It’ll cost ya.
RELEASE DATE: November 1992
Little Samson is a treasure, both literally and figuratively. It’s worth the price of a new console, according to Price Charting. Yes, if you want to play Little Samson on your NES the way Taito and God intended, you’re gonna be shelling out upwards of a thousand dollars. It’s almost worth it. It ranks up there with Castlevania III and Mega Man II as one of the system’s greatest platformers, and yet, the game’s praises go unsung due to its relative anonymity. Sure, Little Samson was more than likely shunned upon its release in 1992, thanks to its nonsensical name, horrible cover, and increasing 16-bit market share, but those reasons no longer apply two decades later. In other words, unless you hate fun, you have no excuse not to play this stupendous, clever, and challenging game.
Little Samson immediately thrusts you into the role of its four characters. There’s the human, Little Samson, who can climb walls, jump really high and throw a plethora of rocks at enemies. He’s the most well-rounded of the four. The dragon, Kikira, can fly for brief periods of time (similar to Princess Peach from Super Mario Bros. 2, but better). She also blows fire which ascends in a J-shaped arc. She’s not as strong as Samson, but her flying abilities make her invaluable for levels with large gaps and constantly floating bosses. Gamm the Golem is bulky and strong. His suit of armor makes him heartier than the other members, but also slower. Still, a lot of bosses can go down quick thanks to his rocket punch attack. Finally, there’s K.O. The mouse. He drops what appear to be explosive rat turds at enemies. The turds pack a surprising punch, but he himself has the smallest lifebar of any character in the game. He can traverse up and down walls and even on the ceiling. His small size also allows him to sneak into secret areas. The game gives you an intro stage for each character to get used to their mechanics, then you’re off to the main game where you can switch between characters whenever you want.
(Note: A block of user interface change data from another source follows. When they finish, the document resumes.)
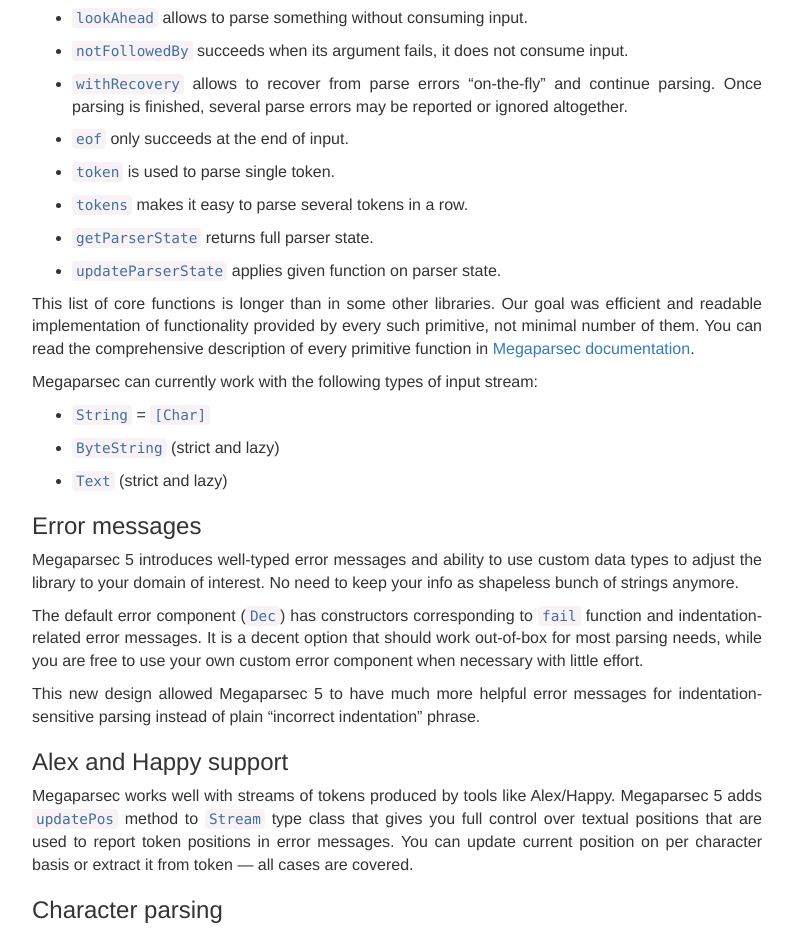
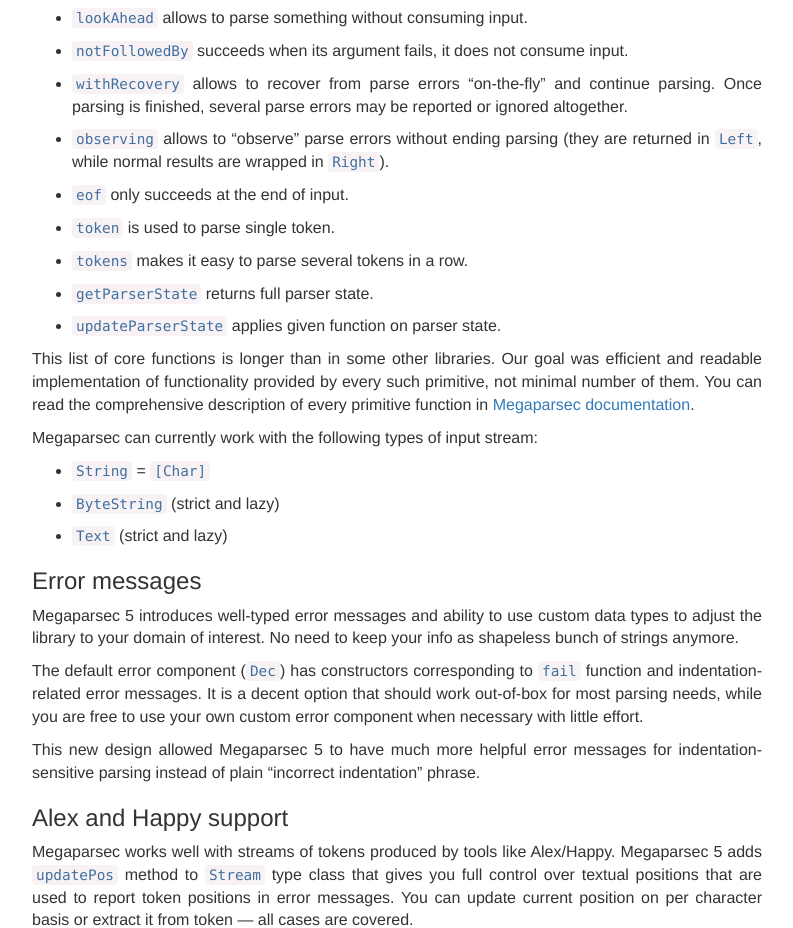
Before and after one commit to mrkkrp/megaparsec, a plain HTML site: page index.html in a window 1280 px wide. Shown: the part 3204-4132 px from the top of the page, without its empty margins (243-1036 px from the left). Drawn offline with nearby package versions, Linux system fonts and the light colour scheme.

Commit message:
auto-sync

```diff
--- a/index.html
+++ b/index.html
@@ -96,6 +96,7 @@
 <li><p><code>lookAhead</code> allows to parse something without consuming input.</p></li>
 <li><p><code>notFollowedBy</code> succeeds when its argument fails, it does not consume input.</p></li>
 <li><p><code>withRecovery</code> allows to recover from parse errors “on-the-fly” and continue parsing. Once parsing is finished, several parse errors may be reported or ignored altogether.</p></li>
+<li><p><code>observing</code> allows to “observe” parse errors without ending parsing (they are returned in <code>Left</code>, while normal results are wrapped in <code>Right</code>).</p></li>
 <li><p><code>eof</code> only succeeds at the end of input.</p></li>
 <li><p><code>token</code> is used to parse single token.</p></li>
 <li><p><code>tokens</code> makes it easy to parse several tokens in a row.</p></li>
```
Each character’s unique abilities, and how the level/boss design force you to use said abilities seamlessly, really make Little Samson special, but they’re not the only reason you should play this game. Multiple branching paths making for great replay value, bright and colorful graphics, a whopping seventeen levels, transcendent music (each character has their own theme music) – for crying out loud, even the pacing is terrific. No level ever feels too long. Above all else, Little Samson is truly a joy to play. I can’t remember the last time I had such a blast playing an NES game, and that is a compliment of the highest order.